EXERCISE: Repeat each line of the records below exactly.

Content revision data:
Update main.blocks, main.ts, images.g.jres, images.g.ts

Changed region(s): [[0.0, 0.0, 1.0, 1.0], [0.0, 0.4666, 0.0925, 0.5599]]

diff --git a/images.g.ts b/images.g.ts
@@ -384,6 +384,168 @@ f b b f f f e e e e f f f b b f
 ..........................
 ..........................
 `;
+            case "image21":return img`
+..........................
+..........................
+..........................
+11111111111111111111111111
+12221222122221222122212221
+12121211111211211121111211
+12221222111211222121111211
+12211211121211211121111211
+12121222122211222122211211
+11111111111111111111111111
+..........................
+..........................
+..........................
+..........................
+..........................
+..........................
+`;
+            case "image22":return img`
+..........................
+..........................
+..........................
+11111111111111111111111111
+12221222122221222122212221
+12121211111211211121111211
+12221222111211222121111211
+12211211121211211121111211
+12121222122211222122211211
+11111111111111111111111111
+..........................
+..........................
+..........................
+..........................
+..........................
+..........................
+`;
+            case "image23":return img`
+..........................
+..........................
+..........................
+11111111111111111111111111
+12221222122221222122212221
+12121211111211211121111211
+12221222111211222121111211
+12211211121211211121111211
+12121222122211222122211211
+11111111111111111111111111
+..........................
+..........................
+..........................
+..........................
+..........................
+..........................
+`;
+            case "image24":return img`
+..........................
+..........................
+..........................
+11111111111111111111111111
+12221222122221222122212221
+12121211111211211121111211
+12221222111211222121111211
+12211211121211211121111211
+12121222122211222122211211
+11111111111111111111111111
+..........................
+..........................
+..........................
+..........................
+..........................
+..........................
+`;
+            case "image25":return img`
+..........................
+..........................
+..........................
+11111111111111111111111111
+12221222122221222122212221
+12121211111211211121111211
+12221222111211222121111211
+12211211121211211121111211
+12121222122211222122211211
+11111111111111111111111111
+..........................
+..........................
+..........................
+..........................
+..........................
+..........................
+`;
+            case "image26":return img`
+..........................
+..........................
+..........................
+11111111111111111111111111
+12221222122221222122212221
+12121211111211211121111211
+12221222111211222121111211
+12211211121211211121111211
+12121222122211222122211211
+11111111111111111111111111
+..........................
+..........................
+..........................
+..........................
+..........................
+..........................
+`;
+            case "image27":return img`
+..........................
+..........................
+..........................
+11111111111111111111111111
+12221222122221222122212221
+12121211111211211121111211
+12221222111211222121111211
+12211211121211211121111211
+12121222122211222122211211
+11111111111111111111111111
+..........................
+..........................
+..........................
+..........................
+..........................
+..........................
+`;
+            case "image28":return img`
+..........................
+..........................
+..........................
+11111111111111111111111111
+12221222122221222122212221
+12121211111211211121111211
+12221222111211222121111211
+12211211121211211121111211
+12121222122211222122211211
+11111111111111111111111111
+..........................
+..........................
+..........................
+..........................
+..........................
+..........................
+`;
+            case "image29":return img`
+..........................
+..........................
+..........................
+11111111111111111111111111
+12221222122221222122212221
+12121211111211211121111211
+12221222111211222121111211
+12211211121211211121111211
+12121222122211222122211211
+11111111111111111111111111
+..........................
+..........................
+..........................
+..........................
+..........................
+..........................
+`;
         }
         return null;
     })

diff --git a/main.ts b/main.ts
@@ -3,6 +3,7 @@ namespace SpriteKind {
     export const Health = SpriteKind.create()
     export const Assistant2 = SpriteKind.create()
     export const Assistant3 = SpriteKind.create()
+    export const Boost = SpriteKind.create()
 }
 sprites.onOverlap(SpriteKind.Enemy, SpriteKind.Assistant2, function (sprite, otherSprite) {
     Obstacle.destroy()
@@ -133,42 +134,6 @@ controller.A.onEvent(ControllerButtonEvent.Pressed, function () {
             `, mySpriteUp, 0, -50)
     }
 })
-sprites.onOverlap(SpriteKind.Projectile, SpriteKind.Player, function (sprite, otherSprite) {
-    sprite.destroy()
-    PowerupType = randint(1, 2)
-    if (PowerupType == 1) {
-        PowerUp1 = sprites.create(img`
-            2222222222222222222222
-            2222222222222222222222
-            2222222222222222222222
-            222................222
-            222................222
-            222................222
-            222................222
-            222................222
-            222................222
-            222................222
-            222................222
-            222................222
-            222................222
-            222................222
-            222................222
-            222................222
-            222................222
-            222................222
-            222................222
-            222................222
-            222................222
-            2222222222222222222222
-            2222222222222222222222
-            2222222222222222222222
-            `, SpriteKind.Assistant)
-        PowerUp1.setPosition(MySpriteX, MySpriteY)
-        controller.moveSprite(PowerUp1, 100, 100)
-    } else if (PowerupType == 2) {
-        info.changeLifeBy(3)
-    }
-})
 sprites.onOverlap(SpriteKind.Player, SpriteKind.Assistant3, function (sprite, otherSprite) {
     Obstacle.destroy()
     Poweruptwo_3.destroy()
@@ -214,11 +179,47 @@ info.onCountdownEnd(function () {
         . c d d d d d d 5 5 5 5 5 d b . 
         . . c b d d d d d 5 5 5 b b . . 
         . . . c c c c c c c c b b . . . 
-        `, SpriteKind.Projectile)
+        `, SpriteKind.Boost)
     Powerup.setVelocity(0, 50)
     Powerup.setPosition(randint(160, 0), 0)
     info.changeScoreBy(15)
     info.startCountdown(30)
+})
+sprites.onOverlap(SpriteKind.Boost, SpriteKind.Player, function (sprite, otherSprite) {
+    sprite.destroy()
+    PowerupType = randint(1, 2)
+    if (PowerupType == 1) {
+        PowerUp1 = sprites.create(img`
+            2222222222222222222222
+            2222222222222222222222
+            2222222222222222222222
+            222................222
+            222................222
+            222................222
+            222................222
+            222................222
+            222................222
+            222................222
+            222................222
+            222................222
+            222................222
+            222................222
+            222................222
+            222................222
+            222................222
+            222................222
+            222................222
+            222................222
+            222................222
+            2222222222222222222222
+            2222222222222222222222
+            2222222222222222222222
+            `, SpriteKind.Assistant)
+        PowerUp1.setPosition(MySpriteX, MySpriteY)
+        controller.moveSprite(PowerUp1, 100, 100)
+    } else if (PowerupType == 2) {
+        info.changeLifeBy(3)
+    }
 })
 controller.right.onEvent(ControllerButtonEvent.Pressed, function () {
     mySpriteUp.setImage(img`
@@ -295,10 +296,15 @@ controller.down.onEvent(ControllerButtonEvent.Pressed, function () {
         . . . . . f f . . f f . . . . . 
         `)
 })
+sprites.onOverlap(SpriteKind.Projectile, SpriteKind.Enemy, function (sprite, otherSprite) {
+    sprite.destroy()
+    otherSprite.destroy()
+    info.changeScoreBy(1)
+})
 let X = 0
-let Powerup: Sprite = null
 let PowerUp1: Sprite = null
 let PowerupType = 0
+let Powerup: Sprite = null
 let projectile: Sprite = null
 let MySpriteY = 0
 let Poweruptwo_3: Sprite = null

SOLUTION TO THIS PROBLEM:
Update main.blocks, main.ts, images.g.jres, images.g.ts

Changed region(s): [[0.0, 0.0, 1.0, 1.0], [0.0, 0.4666, 0.0925, 0.5599]]

diff --git a/images.g.ts b/images.g.ts
@@ -384,6 +384,168 @@ f b b f f f e e e e f f f b b f
 ..........................
 ..........................
 `;
+            case "image21":return img`
+..........................
+..........................
+..........................
+11111111111111111111111111
+12221222122221222122212221
+12121211111211211121111211
+12221222111211222121111211
+12211211121211211121111211
+12121222122211222122211211
+11111111111111111111111111
+..........................
+..........................
+..........................
+..........................
+..........................
+..........................
+`;
+            case "image22":return img`
+..........................
+..........................
+..........................
+11111111111111111111111111
+12221222122221222122212221
+12121211111211211121111211
+12221222111211222121111211
+12211211121211211121111211
+12121222122211222122211211
+11111111111111111111111111
+..........................
+..........................
+..........................
+..........................
+..........................
+..........................
+`;
+            case "image23":return img`
+..........................
+..........................
+..........................
+11111111111111111111111111
+12221222122221222122212221
+12121211111211211121111211
+12221222111211222121111211
+12211211121211211121111211
+12121222122211222122211211
+11111111111111111111111111
+..........................
+..........................
+..........................
+..........................
+..........................
+..........................
+`;
+            case "image24":return img`
+..........................
+..........................
+..........................
+11111111111111111111111111
+12221222122221222122212221
+12121211111211211121111211
+12221222111211222121111211
+12211211121211211121111211
+12121222122211222122211211
+11111111111111111111111111
+..........................
+..........................
+..........................
+..........................
+..........................
+..........................
+`;
+            case "image25":return img`
+..........................
+..........................
+..........................
+11111111111111111111111111
+12221222122221222122212221
+12121211111211211121111211
+12221222111211222121111211
+12211211121211211121111211
+12121222122211222122211211
+11111111111111111111111111
+..........................
+..........................
+..........................
+..........................
+..........................
+..........................
+`;
+            case "image26":return img`
+..........................
+..........................
+..........................
+11111111111111111111111111
+12221222122221222122212221
+12121211111211211121111211
+12221222111211222121111211
+12211211121211211121111211
+12121222122211222122211211
+11111111111111111111111111
+..........................
+..........................
+..........................
+..........................
+..........................
+..........................
+`;
+            case "image27":return img`
+..........................
+..........................
+..........................
+11111111111111111111111111
+12221222122221222122212221
+12121211111211211121111211
+12221222111211222121111211
+12211211121211211121111211
+12121222122211222122211211
+11111111111111111111111111
+..........................
+..........................
+..........................
+..........................
+..........................
+..........................
+`;
+            case "image28":return img`
+..........................
+..........................
+..........................
+11111111111111111111111111
+12221222122221222122212221
+12121211111211211121111211
+12221222111211222121111211
+12211211121211211121111211
+12121222122211222122211211
+11111111111111111111111111
+..........................
+..........................
+..........................
+..........................
+..........................
+..........................
+`;
+            case "image29":return img`
+..........................
+..........................
+..........................
+11111111111111111111111111
+12221222122221222122212221
+12121211111211211121111211
+12221222111211222121111211
+12211211121211211121111211
+12121222122211222122211211
+11111111111111111111111111
+..........................
+..........................
+..........................
+..........................
+..........................
+..........................
+`;
         }
         return null;
     })

diff --git a/main.ts b/main.ts
@@ -3,6 +3,7 @@ namespace SpriteKind {
     export const Health = SpriteKind.create()
     export const Assistant2 = SpriteKind.create()
     export const Assistant3 = SpriteKind.create()
+    export const Boost = SpriteKind.create()
 }
 sprites.onOverlap(SpriteKind.Enemy, SpriteKind.Assistant2, function (sprite, otherSprite) {
     Obstacle.destroy()
@@ -133,42 +134,6 @@ controller.A.onEvent(ControllerButtonEvent.Pressed, function () {
             `, mySpriteUp, 0, -50)
     }
 })
-sprites.onOverlap(SpriteKind.Projectile, SpriteKind.Player, function (sprite, otherSprite) {
-    sprite.destroy()
-    PowerupType = randint(1, 2)
-    if (PowerupType == 1) {
-        PowerUp1 = sprites.create(img`
-            2222222222222222222222
-            2222222222222222222222
-            2222222222222222222222
-            222................222
-            222................222
-            222................222
-            222................222
-            222................222
-            222................222
-            222................222
-            222................222
-            222................222
-            222................222
-            222................222
-            222................222
-            222................222
-            222................222
-            222................222
-            222................222
-            222................222
-            222................222
-            2222222222222222222222
-            2222222222222222222222
-            2222222222222222222222
-            `, SpriteKind.Assistant)
-        PowerUp1.setPosition(MySpriteX, MySpriteY)
-        controller.moveSprite(PowerUp1, 100, 100)
-    } else if (PowerupType == 2) {
-        info.changeLifeBy(3)
-    }
-})
 sprites.onOverlap(SpriteKind.Player, SpriteKind.Assistant3, function (sprite, otherSprite) {
     Obstacle.destroy()
     Poweruptwo_3.destroy()
@@ -214,11 +179,47 @@ info.onCountdownEnd(function () {
         . c d d d d d d 5 5 5 5 5 d b . 
         . . c b d d d d d 5 5 5 b b . . 
         . . . c c c c c c c c b b . . . 
-        `, SpriteKind.Projectile)
+        `, SpriteKind.Boost)
     Powerup.setVelocity(0, 50)
     Powerup.setPosition(randint(160, 0), 0)
     info.changeScoreBy(15)
     info.startCountdown(30)
+})
+sprites.onOverlap(SpriteKind.Boost, SpriteKind.Player, function (sprite, otherSprite) {
+    sprite.destroy()
+    PowerupType = randint(1, 2)
+    if (PowerupType == 1) {
+        PowerUp1 = sprites.create(img`
+            2222222222222222222222
+            2222222222222222222222
+            2222222222222222222222
+            222................222
+            222................222
+            222................222
+            222................222
+            222................222
+            222................222
+            222................222
+            222................222
+            222................222
+            222................222
+            222................222
+            222................222
+            222................222
+            222................222
+            222................222
+            222................222
+            222................222
+            222................222
+            2222222222222222222222
+            2222222222222222222222
+            2222222222222222222222
+            `, SpriteKind.Assistant)
+        PowerUp1.setPosition(MySpriteX, MySpriteY)
+        controller.moveSprite(PowerUp1, 100, 100)
+    } else if (PowerupType == 2) {
+        info.changeLifeBy(3)
+    }
 })
 controller.right.onEvent(ControllerButtonEvent.Pressed, function () {
     mySpriteUp.setImage(img`
@@ -295,10 +296,15 @@ controller.down.onEvent(ControllerButtonEvent.Pressed, function () {
         . . . . . f f . . f f . . . . . 
         `)
 })
+sprites.onOverlap(SpriteKind.Projectile, SpriteKind.Enemy, function (sprite, otherSprite) {
+    sprite.destroy()
+    otherSprite.destroy()
+    info.changeScoreBy(1)
+})
 let X = 0
-let Powerup: Sprite = null
 let PowerUp1: Sprite = null
 let PowerupType = 0
+let Powerup: Sprite = null
 let projectile: Sprite = null
 let MySpriteY = 0
 let Poweruptwo_3: Sprite = null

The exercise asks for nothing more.